START Provided records
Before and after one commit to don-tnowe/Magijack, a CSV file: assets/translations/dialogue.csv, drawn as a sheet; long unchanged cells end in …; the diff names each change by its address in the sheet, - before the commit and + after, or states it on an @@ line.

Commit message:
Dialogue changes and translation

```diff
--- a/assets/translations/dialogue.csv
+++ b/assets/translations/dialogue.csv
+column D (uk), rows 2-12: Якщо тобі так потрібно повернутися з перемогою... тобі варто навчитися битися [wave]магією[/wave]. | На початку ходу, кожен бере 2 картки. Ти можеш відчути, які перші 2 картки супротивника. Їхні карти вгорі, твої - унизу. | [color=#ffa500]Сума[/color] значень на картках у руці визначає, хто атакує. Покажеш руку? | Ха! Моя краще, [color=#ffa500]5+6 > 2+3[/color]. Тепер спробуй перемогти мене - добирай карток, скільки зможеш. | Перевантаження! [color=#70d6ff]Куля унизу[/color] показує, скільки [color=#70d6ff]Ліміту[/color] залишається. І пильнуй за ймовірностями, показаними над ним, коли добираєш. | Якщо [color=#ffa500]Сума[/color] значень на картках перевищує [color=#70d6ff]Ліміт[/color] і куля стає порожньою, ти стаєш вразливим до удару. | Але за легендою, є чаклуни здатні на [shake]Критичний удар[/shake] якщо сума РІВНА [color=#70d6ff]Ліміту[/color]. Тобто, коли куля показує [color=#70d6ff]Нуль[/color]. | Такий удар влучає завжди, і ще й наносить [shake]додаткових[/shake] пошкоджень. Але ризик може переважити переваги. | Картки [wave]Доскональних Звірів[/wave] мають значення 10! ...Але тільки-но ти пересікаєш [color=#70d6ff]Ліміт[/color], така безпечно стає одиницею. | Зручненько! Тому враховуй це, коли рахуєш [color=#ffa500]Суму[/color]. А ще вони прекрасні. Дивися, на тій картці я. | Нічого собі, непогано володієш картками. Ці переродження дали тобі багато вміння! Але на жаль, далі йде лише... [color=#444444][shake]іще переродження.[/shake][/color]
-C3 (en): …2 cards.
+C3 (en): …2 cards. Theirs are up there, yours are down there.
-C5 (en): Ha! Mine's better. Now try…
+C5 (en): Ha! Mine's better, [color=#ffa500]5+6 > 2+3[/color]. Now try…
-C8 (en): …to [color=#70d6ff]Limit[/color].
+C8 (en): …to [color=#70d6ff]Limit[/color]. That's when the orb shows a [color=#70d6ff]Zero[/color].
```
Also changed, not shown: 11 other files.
END Provided records
__Problem__: Give the material above again, word for word.

__Exercise result__:
Before and after one commit to don-tnowe/Magijack, a CSV file: assets/translations/dialogue.csv, drawn as a sheet; long unchanged cells end in …; the diff names each change by its address in the sheet, - before the commit and + after, or states it on an @@ line.

Commit message:
Dialogue changes and translation

```diff
--- a/assets/translations/dialogue.csv
+++ b/assets/translations/dialogue.csv
+column D (uk), rows 2-12: Якщо тобі так потрібно повернутися з перемогою... тобі варто навчитися битися [wave]магією[/wave]. | На початку ходу, кожен бере 2 картки. Ти можеш відчути, які перші 2 картки супротивника. Їхні карти вгорі, твої - унизу. | [color=#ffa500]Сума[/color] значень на картках у руці визначає, хто атакує. Покажеш руку? | Ха! Моя краще, [color=#ffa500]5+6 > 2+3[/color]. Тепер спробуй перемогти мене - добирай карток, скільки зможеш. | Перевантаження! [color=#70d6ff]Куля унизу[/color] показує, скільки [color=#70d6ff]Ліміту[/color] залишається. І пильнуй за ймовірностями, показаними над ним, коли добираєш. | Якщо [color=#ffa500]Сума[/color] значень на картках перевищує [color=#70d6ff]Ліміт[/color] і куля стає порожньою, ти стаєш вразливим до удару. | Але за легендою, є чаклуни здатні на [shake]Критичний удар[/shake] якщо сума РІВНА [color=#70d6ff]Ліміту[/color]. Тобто, коли куля показує [color=#70d6ff]Нуль[/color]. | Такий удар влучає завжди, і ще й наносить [shake]додаткових[/shake] пошкоджень. Але ризик може переважити переваги. | Картки [wave]Доскональних Звірів[/wave] мають значення 10! ...Але тільки-но ти пересікаєш [color=#70d6ff]Ліміт[/color], така безпечно стає одиницею. | Зручненько! Тому враховуй це, коли рахуєш [color=#ffa500]Суму[/color]. А ще вони прекрасні. Дивися, на тій картці я. | Нічого собі, непогано володієш картками. Ці переродження дали тобі багато вміння! Але на жаль, далі йде лише... [color=#444444][shake]іще переродження.[/shake][/color]
-C3 (en): …2 cards.
+C3 (en): …2 cards. Theirs are up there, yours are down there.
-C5 (en): Ha! Mine's better. Now try…
+C5 (en): Ha! Mine's better, [color=#ffa500]5+6 > 2+3[/color]. Now try…
-C8 (en): …to [color=#70d6ff]Limit[/color].
+C8 (en): …to [color=#70d6ff]Limit[/color]. That's when the orb shows a [color=#70d6ff]Zero[/color].
```
Also changed, not shown: 11 other files.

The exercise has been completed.